Which lines in the entries below contain the string "with"? Show each of them in full.

Input for this task START

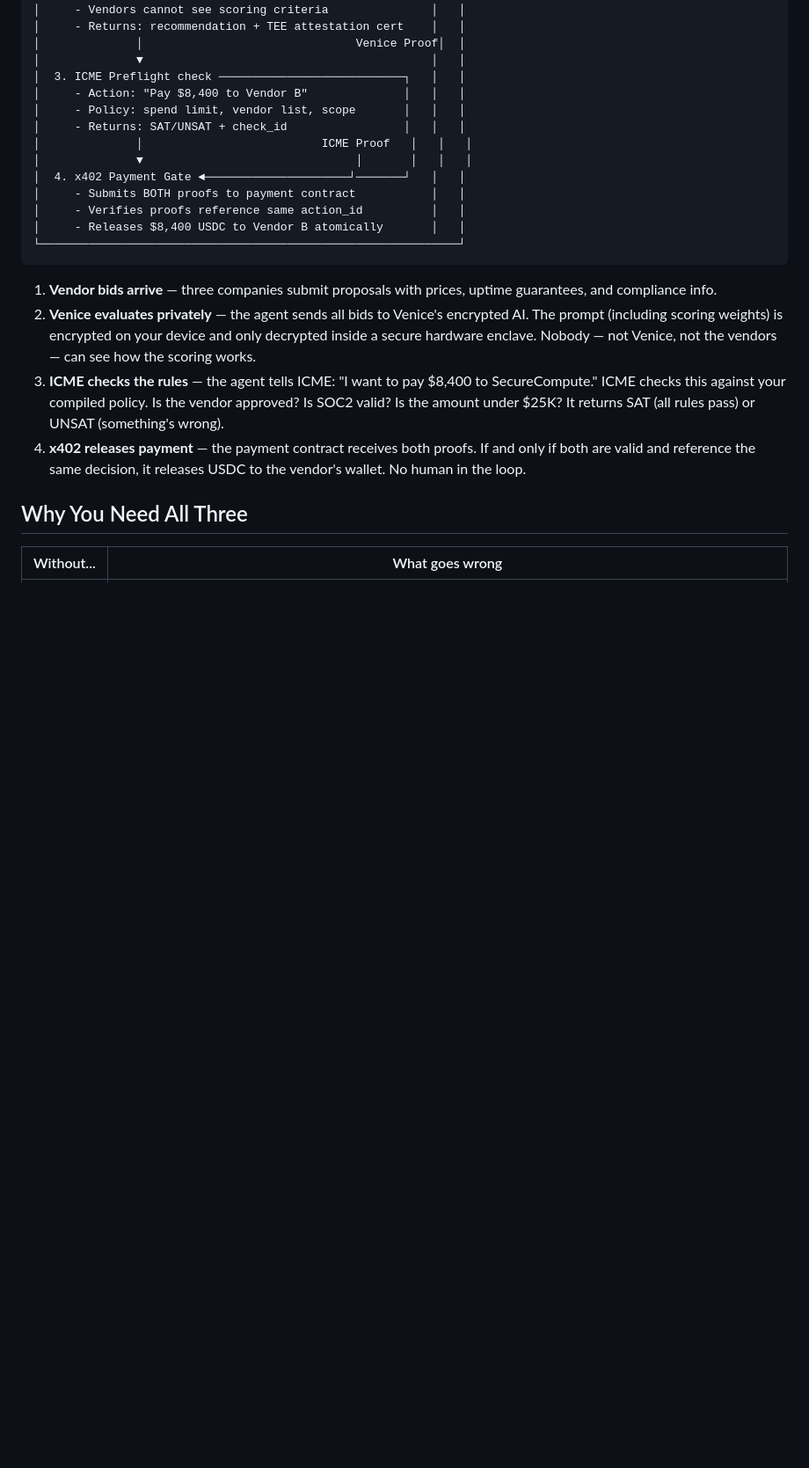
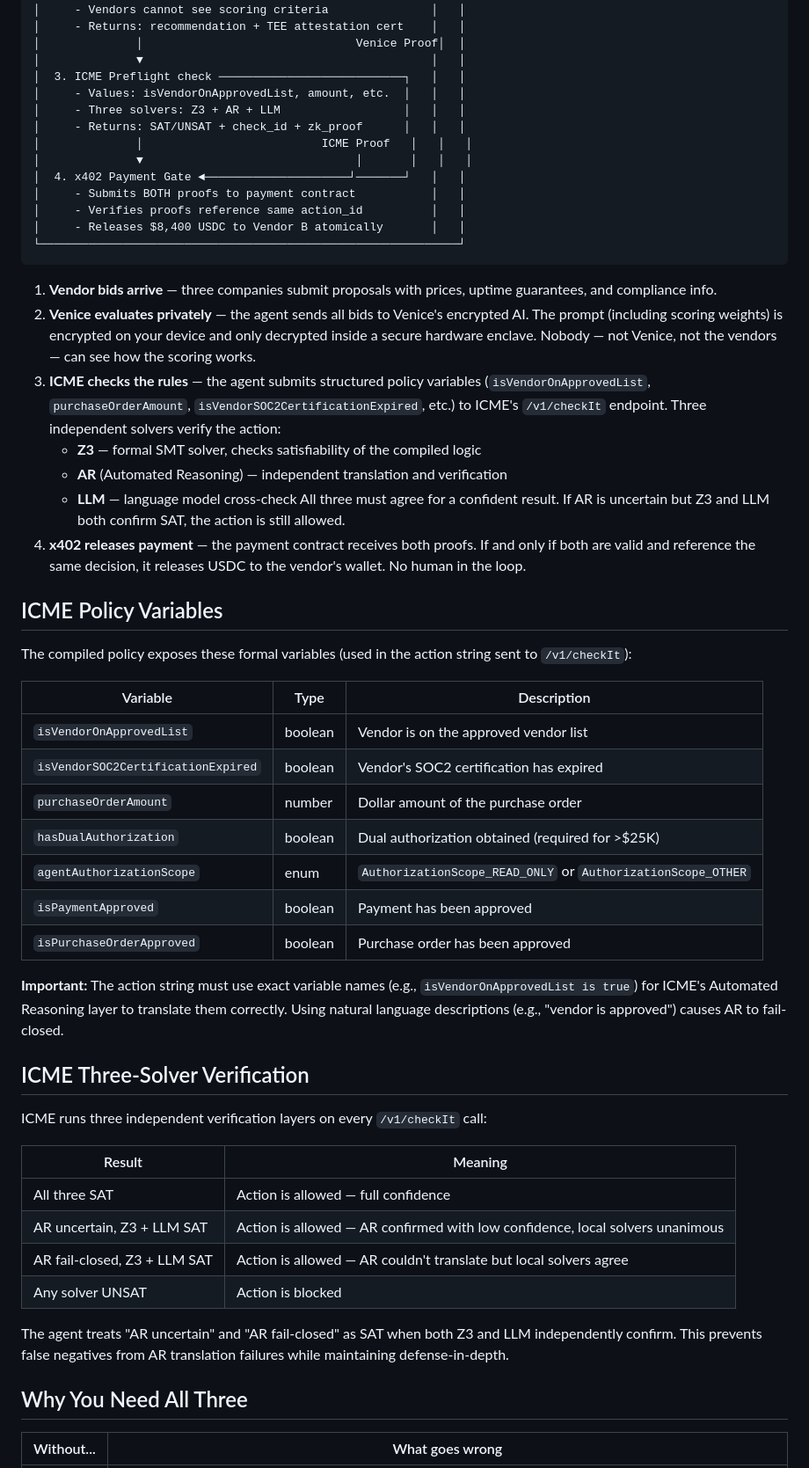
Before and after one commit to hshadab/icmevenice, a Markdown page: README.md, the part around one of its changes. Shown at 88% size. GitHub-like rendering; blank space fills up the shorter version.

Commit message:
Update README with three-solver verification details and policy variables
- Document ICME's three independent solvers (Z3, AR, LLM) and result matrix
- Add policy variables table with exact names, types, and descriptions
- Explain AR translation requirements (exact variable names vs natural language)
- Add /v1/verify, /v1/runPolicyTests, and /v1/policy/:id/scenarios endpoints
- List Venice E2EE-capable models
- Update architecture diagram to reflect structured variable input

https://claude.ai/code/session_01935jXzVhEGTYLLF9supgae

```diff
--- a/README.md
+++ b/README.md
@@ -76,9 +76,9 @@ npm start
 │              │                               Venice Proof│  │
 │              ▼                                          │   │
 │  3. ICME Preflight check ───────────────────────────┐   │   │
-│     - Action: "Pay $8,400 to Vendor B"              │   │   │
-│     - Policy: spend limit, vendor list, scope       │   │   │
-│     - Returns: SAT/UNSAT + check_id                 │   │   │
+│     - Values: isVendorOnApprovedList, amount, etc.  │   │   │
+│     - Three solvers: Z3 + AR + LLM                  │   │   │
+│     - Returns: SAT/UNSAT + check_id + zk_proof      │   │   │
 │              │                          ICME Proof   │   │   │
 │              ▼                               │       │   │   │
 │  4. x402 Payment Gate ◄─────────────────────┘───────┘   │   │
@@ -90,8 +90,41 @@ npm start
 
 1. **Vendor bids arrive** — three companies submit proposals with prices, uptime guarantees, and compliance info.
 2. **Venice evaluates privately** — the agent sends all bids to Venice's encrypted AI. The prompt (including scoring weights) is encrypted on your device and only decrypted inside a secure hardware enclave. Nobody — not Venice, not the vendors — can see how the scoring works.
-3. **ICME checks the rules** — the agent tells ICME: "I want to pay $8,400 to SecureCompute." ICME checks this against your compiled policy. Is the vendor approved? Is SOC2 valid? Is the amount under $25K? It returns SAT (all rules pass) or UNSAT (something's wrong).
+3. **ICME checks the rules** — the agent submits structured policy variables (`isVendorOnApprovedList`, `purchaseOrderAmount`, `isVendorSOC2CertificationExpired`, etc.) to ICME's `/v1/checkIt` endpoint. Three independent solvers verify the action:
+   - **Z3** — formal SMT solver, checks satisfiability of the compiled logic
+   - **AR** (Automated Reasoning) — independent translation and verification
+   - **LLM** — language model cross-check
+   All three must agree for a confident result. If AR is uncertain but Z3 and LLM both confirm SAT, the action is still allowed.
 4. **x402 releases payment** — the payment contract receives both proofs. If and only if both are valid and reference the same decision, it releases USDC to the vendor's wallet. No human in the loop.
+
+## ICME Policy Variables
+
+The compiled policy exposes these formal variables (used in the action string sent to `/v1/checkIt`):
+
+| Variable | Type | Description |
+|----------|------|-------------|
+| `isVendorOnApprovedList` | boolean | Vendor is on the approved vendor list |
+| `isVendorSOC2CertificationExpired` | boolean | Vendor's SOC2 certification has expired |
+| `purchaseOrderAmount` | number | Dollar amount of the purchase order |
+| `hasDualAuthorization` | boolean | Dual authorization obtained (required for >$25K) |
+| `agentAuthorizationScope` | enum | `AuthorizationScope_READ_ONLY` or `AuthorizationScope_OTHER` |
+| `isPaymentApproved` | boolean | Payment has been approved |
+| `isPurchaseOrderApproved` | boolean | Purchase order has been approved |
+
+**Important:** The action string must use exact variable names (e.g., `isVendorOnApprovedList is true`) for ICME's Automated Reasoning layer to translate them correctly. Using natural language descriptions (e.g., "vendor is approved") causes AR to fail-closed.
+
+## ICME Three-Solver Verification
+
+ICME runs three independent verification layers on every `/v1/checkIt` call:
+
+| Result | Meaning |
+|--------|---------|
+| All three SAT | Action is allowed — full confidence |
+| AR uncertain, Z3 + LLM SAT | Action is allowed — AR confirmed with low confidence, local solvers unanimous |
+| AR fail-closed, Z3 + LLM SAT | Action is allowed — AR couldn't translate but local solvers agree |
+| Any solver UNSAT | Action is blocked |
+
+The agent treats "AR uncertain" and "AR fail-closed" as SAT when both Z3 and LLM independently confirm. This prevents false negatives from AR translation failures while maintaining defense-in-depth.
 
 ## Why You Need All Three
 
```
Also changed, not shown: other parts of README.md (+6 -2 lines).
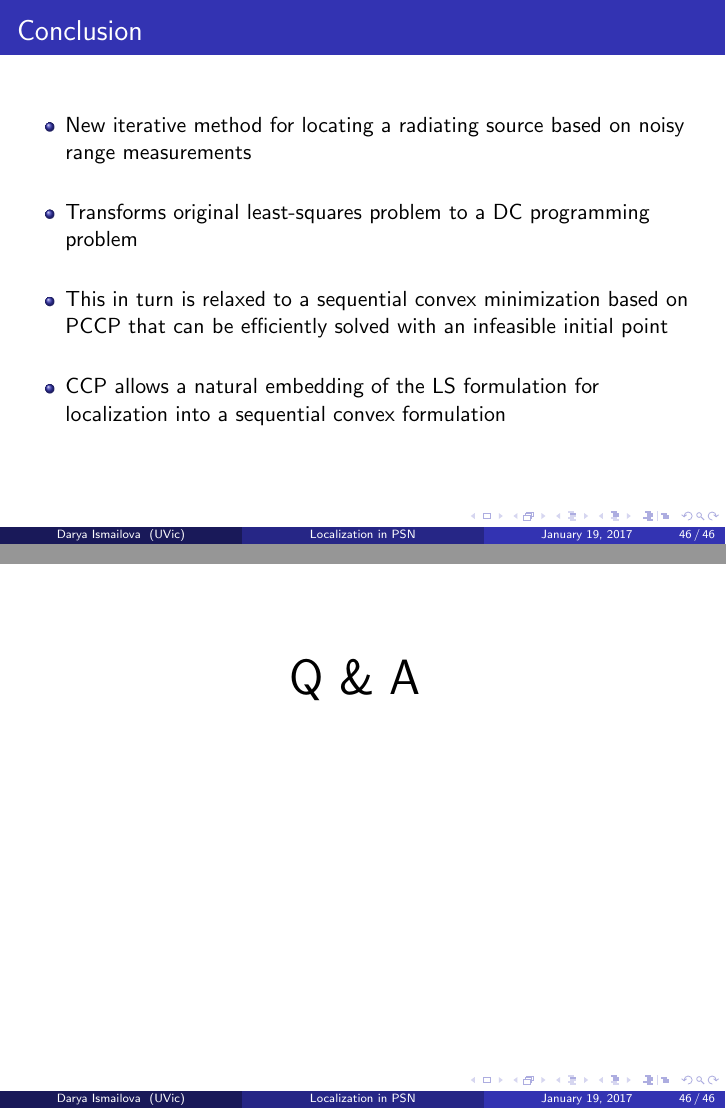
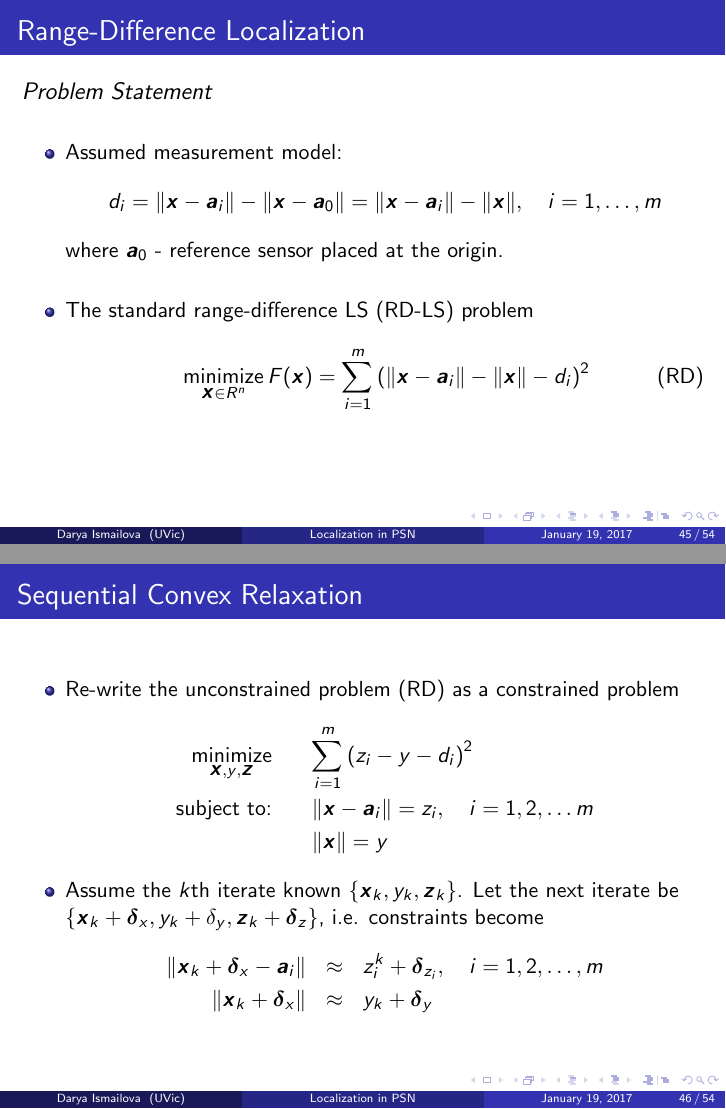
Before and after one commit to dariosul/thesis, LaTeX slides (slides/ToPresent.tex): pages 46 and 47 of 66 before the commit and pages 45 and 46 of 74 after it, joined at a grey line. Compiled offline with pdfLaTeX.

Commit message:
ch 4 sec 1 slides

```diff
--- a/slides/ToPresent.tex
+++ b/slides/ToPresent.tex
@@ -1017,3 +1016,56 @@ $\gamma  = 3$, $K_{max} = 20$
 \end{table}
 \end{frame}
 
+\section[Chapter 4]{Least Squares Localization by Sequential Convex Relaxation}
+
+\begin{frame} % Slide 45
+\frametitle{Range-Difference Localization} %3.2
+{\large \textit{Problem Statement}}
+\\~\\
+\normalsize
+\begin{itemize}
+\item
+Assumed measurement model:
+ \begin{equation}
+ \nonumber
+ d_i=\|\Bx-\Ba_i\|-\|\Bx-\Ba_0\|=\|\Bx-\Ba_i\|-\|\Bx\|, \quad i = 1,\ldots,m
+ \end{equation}
+where $\Ba_0$ - reference sensor placed at the origin.\\~\\
+ \item
+ The standard range-difference LS (RD-LS) problem
+ \begin{equation} \label{RD}
+\Min_{\Bx \in R^n} F(\Bx)=\sum_{i=1}^m \left(\|\Bx-\Ba_i\| - \|\Bx\| -d_i\right)^2 \tag{RD}
+ \end{equation}
+ \end{itemize}
+\end{frame}
+
+
+\begin{frame} % Slide 46
+\frametitle{Sequential Convex Relaxation}
+\phantom{m}
+\begin{itemize}
+\item
+Re-write the unconstrained problem (RD) as a constrained problem
+\begin{eqnarray}
+\nonumber
+\Min_{\Bx, y, \Bz} & & \sum^m_{i=1}\left( z_i - y - d_i\right)^2\\
+\nonumber
+\mbox{subject to:}& &\|\Bx - \Ba_i\| = z_i, \quad  i = 1, 2, \ldots m \\
+\nonumber
+& &\|\Bx\|  = y
+\end{eqnarray}
+\\
+\item
+Assume the $k$th iterate known $\lbrace\Bx_k, y_k, \Bz_k\rbrace$. Let the next iterate be $\lbrace\Bx_k +\Bdelta_x, y_k + \delta_y, \Bz_k + \Bdelta_z\rbrace$, i.e. constraints become
+\begin{eqnarray}
+\nonumber
+\|\Bx_{k} + \Bdelta_x - \Ba_i\| &\approx &z_i^{k} + \Bdelta_{z_i}, \quad i = 1, 2, \ldots, m \\
+\nonumber
+\|\Bx_{k} + \Bdelta_x\| &\approx &y_{k}  + \Bdelta_y
+\end{eqnarray}
+
+\end{itemize}
+\end{frame}
+
+\begin{frame} % Slide 47
+\frametitle{Sequential Convex Relaxation}
@@ -1019,0 +1103 @@ $\gamma  = 3$, $K_{max} = 20$
+\frametitle{Sequential Convex Relaxation}
@@ -1019,0 +1137 @@ $\gamma  = 3$, $K_{max} = 20$
+\frametitle{Sequential Convex Relaxation}
@@ -1025,26 +1216,40 @@ $\gamma  = 3$, $K_{max} = 20$
 
 \end{itemize}
 \end{frame}
-
 %------------------------------------------------
 %------------------------------------------------
-\subsection{Conclusion}
+\section{Conclusions}
 
 \begin{frame}
-\frametitle{Conclusion}
+\frametitle{Conclusions}
 \phantom{m}
 \begin{itemize}
 \item
-New iterative method for locating a radiating source based on noisy range measurements
+New iterative methods for locating a radiating source based on noisy range and range-difference measurements.
 \\~\\
 \item
-Transforms original least-squares problem to a DC programming problem
+The iterative re-weighting methods are developed by transforming the SR-LS and SRD-LS algorithms [BSL2008] into an iterative procedure so that a weighted SR-LS (SRD-LS) objective assymptotically
+approaches the original R-LS objective.
 \\~\\
 \item
-This in turn is relaxed to a sequential convex minimization based on PCCP that can be efficiently solved with an infeasible initial point
+Convex minimization method based on PCCP that can be efficiently solved with an infeasible initial point.
 \\~\\
 \item
-CCP allows a natural embedding of the LS formulation for localization into a sequential convex formulation
+Proposed algorithms are found to outperform the existing methods.
+\end{itemize}
+\end{frame}
+
+\begin{frame} % Slide
+\frametitle{Future Work}
+\phantom{m}
+\phantom{m}
+\phantom{m}
+\begin{itemize}
+\item
+Study and mitigation of the influence of sensor geometry on the accuracy of the developed methods (for example, geometric dilusion of precision).
+\\~\\
+\item
+Multiple source localization in wireless sensor networks.
 \end{itemize}
 \end{frame}
 
```
Also changed, not shown: slides/commands.tex (+12 -0 lines), slides/ToPresent.pdf, slides/ToPresent.tex (142 more changed lines).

Input for this task END

Output for this task ->
Update README with three-solver verification details and policy variables
- Add policy variables table with exact names, types, and descriptions
 1. **Vendor bids arrive** — three companies submit proposals with prices, uptime guarantees, and compliance info.
+| AR uncertain, Z3 + LLM SAT | Action is allowed — AR confirmed with low confidence, local solvers unanimous |
Before and after one commit to dariosul/thesis, LaTeX slides (slides/ToPresent.tex): pages 46 and 47 of 66 before the commit and pages 45 and 46 of 74 after it, joined at a grey line. Compiled offline with pdfLaTeX.
-This in turn is relaxed to a sequential convex minimization based on PCCP that can be efficiently solved with an infeasible initial point
+Convex minimization method based on PCCP that can be efficiently solved with an infeasible initial point.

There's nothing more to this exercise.